On July 10, 2012, Representatives Leonard Lance (R-NJ-07) and Mike Quigley (D-Ill-05) introduced H. Res. 727, the Public Access to Congressional Research Service Reports Resolution of 2012. The resolution would require the Congressional Research Service (CRS) to make certain reports publicly available in a searchable database. Visit AALL’s Legislative Action Center to find out more and learn how you can support H. Res. 727.
Big box stores are a little frightening. Like casinos, there are no visible clocks and few windows, so you never know quite where you are or how long you’ve been wandering the aisles until your cart rings up at a whopping $300.
Patrons of the new McAllen Public Library, built in a former Walmart in McAllen, Texas, may find themselves lost amid a football field of books but won’t spend a dime for hours wiled away in search of a good read. The library recently won the International Interior Design Association’s 2012 Library Interior Design Awards for its innovative use of space. Check out the other award winners and ogle with envy some of the hippest new library spaces around: Ida.org.
Not everybody loves the library. After all, if you were banished there like Molly Ringwald in The Breakfast Club for a day of detention with high school hoodlums you wouldn’t deign to acknowledge, why would you elect to spend time there? There are plenty of libraries that are great architectural spaces, but there are still plenty of dismal old-school, popcorn-ceiling structures better suited for funeral homes than for cozy reading spaces.
Thankfully, for those who have an aversion to libraries, they never need enter one to take full advantage of our offerings. With the availability of e-books and online databases, we can reach out to the agoraphobics with voracious reading appetites and the octo-moms who can’t seem to find childcare. The challenge is how best to promote our services to potential patrons who don’t visit our physical spaces. A recent Pew Research Center study shows that 48% of the people who own an e-book reading device didn’t know that their library had e-books available for download. The study also notes that library card holders who own e-readers prefer to buy their e-books. These patrons are typically getting recommendations from bookstores and websites rather than their libraries which likely explains their purchasing patterns.
How can we drive traffic to our sites when we’re not able to advertise our offerings the way for-profit entities do? The Austrian town of Klagenfurt has figured out an ingenious way to bring knowledge and an awareness of e-books to its inhabitants. Through an initiative called Project Ingeborg, stickers equipped with QR codes and NFC chips are posted throughout the town. The stickers direct your smartphone to a website where you can download free e-books. Scan the sticker next to the police station, and you are directed to download a short story called The Murderer.

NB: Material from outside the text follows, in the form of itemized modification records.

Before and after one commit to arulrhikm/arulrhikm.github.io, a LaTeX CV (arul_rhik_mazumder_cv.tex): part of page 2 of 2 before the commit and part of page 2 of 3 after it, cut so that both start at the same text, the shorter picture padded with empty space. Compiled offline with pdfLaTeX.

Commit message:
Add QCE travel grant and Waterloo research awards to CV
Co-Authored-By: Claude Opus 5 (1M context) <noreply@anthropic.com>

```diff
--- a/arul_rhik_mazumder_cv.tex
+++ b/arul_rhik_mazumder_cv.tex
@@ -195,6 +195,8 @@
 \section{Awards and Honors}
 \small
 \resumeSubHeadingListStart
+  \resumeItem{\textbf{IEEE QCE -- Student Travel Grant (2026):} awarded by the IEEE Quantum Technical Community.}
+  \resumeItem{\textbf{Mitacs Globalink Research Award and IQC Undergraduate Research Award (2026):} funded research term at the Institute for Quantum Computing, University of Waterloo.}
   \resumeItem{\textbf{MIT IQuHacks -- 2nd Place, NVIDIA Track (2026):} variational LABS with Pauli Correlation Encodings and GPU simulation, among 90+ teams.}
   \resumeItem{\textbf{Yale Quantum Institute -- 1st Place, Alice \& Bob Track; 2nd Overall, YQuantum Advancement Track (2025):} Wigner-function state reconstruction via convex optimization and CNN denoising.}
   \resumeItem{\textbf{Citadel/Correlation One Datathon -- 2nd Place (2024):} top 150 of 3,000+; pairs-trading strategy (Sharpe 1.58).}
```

Wouldn’t it be amazing if our city and library could collaborate on a similar project? The library is already a government entity, so it seems a natural fit. We could promote our libraries outside of our space which is essential to expanding our patron base.